North will lie at mercy of Nama in years to come

 

BELFAST BRIEFING:Nama’s picking up of loans of up to €5bn in the North will likely have a knock-on effect on about 150 companies, writes FRANCESS McDONNELL

IF THE secret of a good gig is to always leave your audience wanting more, perhaps the National Asset Management Agency’s (Nama’s) first sell-out public event in Northern Ireland could be judged a success.

Unfortunately, the agency’s first formal outing in Belfast also left many in the audience feeling they might not have seen the show they bought tickets for.

The Chamber of Commerce, which hosted the Nama event in a five-star city-centre hotel, had billed it as an opportunity to get an overview of the agency, and learn what impact it might have on Northern Ireland.

Nama is expected to pick up loans worth up to €5 billion in the North, which is likely to have a knock-on effect on about 150 companies.
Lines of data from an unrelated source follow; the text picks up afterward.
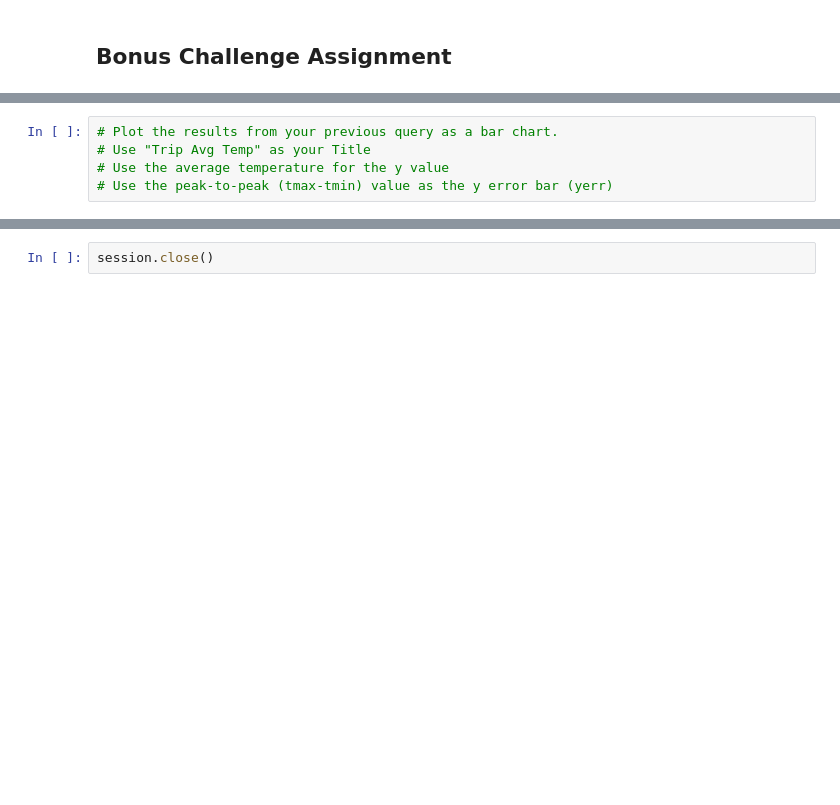
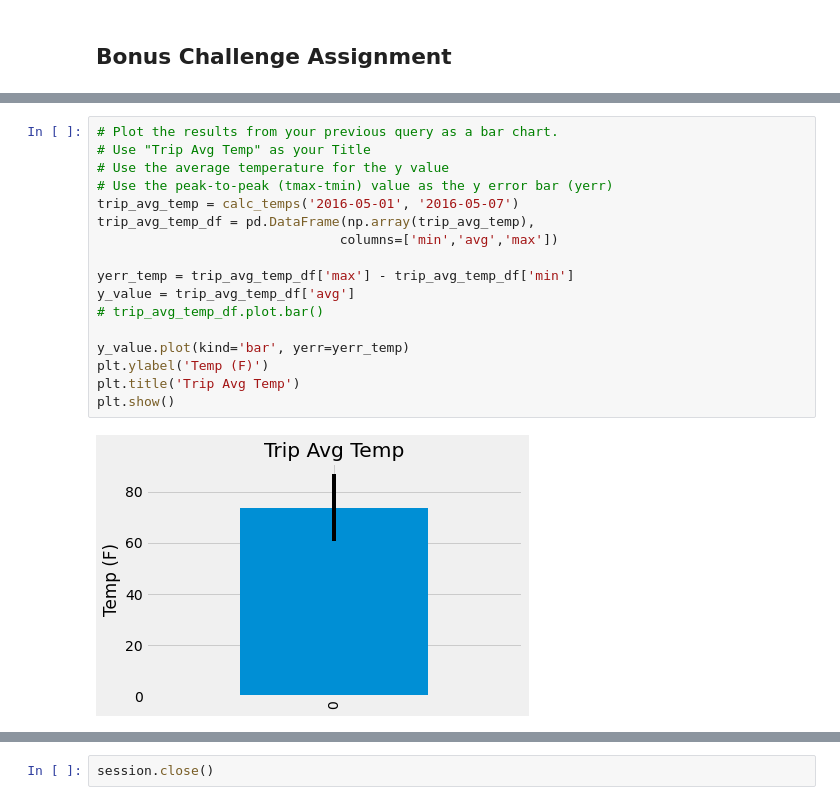
Before and after one commit to jacance/sqlalchemy-challenge, a Jupyter notebook: climate.ipynb, the cells around one changed output, grey strips where cells are left out. Cells and saved outputs as stored; diff of their text form; blank space fills up the shorter version.

```diff
--- a/climate.ipynb
+++ b/climate.ipynb
@@ -275,8 +303,22 @@ print(calc_temps('2011-02-28', '2011-03-05'))
 # %%
 # Plot the results from your previous query as a bar chart.
 # Use "Trip Avg Temp" as your Title
 # Use the average temperature for the y value
 # Use the peak-to-peak (tmax-tmin) value as the y error bar (yerr)
+trip_avg_temp = calc_temps('2016-05-01', '2016-05-07')
+trip_avg_temp_df = pd.DataFrame(np.array(trip_avg_temp),
+                               columns=['min','avg','max'])
+
+yerr_temp = trip_avg_temp_df['max'] - trip_avg_temp_df['min']
+y_value = trip_avg_temp_df['avg']
+# trip_avg_temp_df.plot.bar()
+
+y_value.plot(kind='bar', yerr=yerr_temp)
+plt.ylabel('Temp (F)')
+plt.title('Trip Avg Temp')
+plt.show()
+# %% [output]
+[figure, added]
 # %%
 # Calculate the total amount of rainfall per weather station for your trip dates using the previous year's matching dates.
 # Sort this in descending order by precipitation amount and list the station, name, latitude, longitude, and elevation
```
Also changed, not shown: parts of 7 cells of this notebook, 1 other file.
The president of the Northern Ireland Chamber of Commerce, Bro McFerran, believes there is a common misconception north of the Border that only non-performing loans are being transferred to the agency. Up to 40 per cent of loans taken on board by Nama are performing, which McFerran says will have major tax and credit implications for any local companies that find their loans transferred.

The level of confusion and concern about how the agency will operate in the North generated major interest ahead of the visit by Nama executives.

More than 300 people, many from major development companies such as the Carvill Group and PBN Property and all of the major banks, attended.

Headlined by agency board member Peter Stewart, along with Nama chairman Frank Daly and chief executive Brendan McDonagh, there was hope that it would deliver some insight into how the North will fare once the agency acquires loans located in Northern Ireland.

To be fair to Stewart, who is also the chair of Nama’s NI advisory committee, he did warn as he took to the stage that he could not sing or dance and that his jokes might not be funny. But the really important health warning he failed to give was the fact that he was not really in any position to enlighten his audience about what Nama will actually mean for the North.

Stewart promised his audience in one breath that there would be no conflict between the agency’s aim and objectives and the “best interests of the Northern Irish economy”. Then, in the other breath, he warned that Nama aims to achieve the “best possible return for the taxpayer”.

The taxpayer in question naturally is the taxpayer in the Republic. When it comes to Nama, a big question looms over who is looking after the best interests of taxpayers in the North. It is one that perhaps the North’s Finance Minister Sammy Wilson, who also attended, might be able to answer.

Stewart hopes he and his agency colleagues may play a part in “restoring some order to the property market in Northern Ireland”. He assured his audience that Nama would “carefully consider in formulating our strategy and direction, how it will impact upon Northern Ireland”.

But Stewart failed to reveal in any detail how the agency will go about its business in the North. He did reassure his audience that Nama had no interest in either “flooding any sector of the market with property assets” or in “hoarding assets”. But there were no hints about whether it will use a different rating system compared to how it has valued assets in the South.

He was also silent on whether it will look at loans in a Northern Ireland context or on an all-island basis. Nor was there any further indication about Nama’s views on how and when it might seek to offload assets in the North.

Neither Daly nor McDonagh proved to be any more enlightening. All three were gracious, entertaining in some instances and generally affable, but tight-lipped to a degree which disappointed many in the Belfast audience.

No one underestimates that Northern Ireland will be somewhat at the mercy of Nama in years to come. In particular, Stewart has a key role to play in helping safeguard Northern Irish interests once Nama’s full hand is played.

The agency is going to control a considerable landbank in the North, and the repercussions this could have for the local economy are considerable.

Its decisions will influence the fortunes of local firms. They could act to protect jobs, but those decisions could also result in the business demise of certain individuals and companies which may have stretched themselves too far.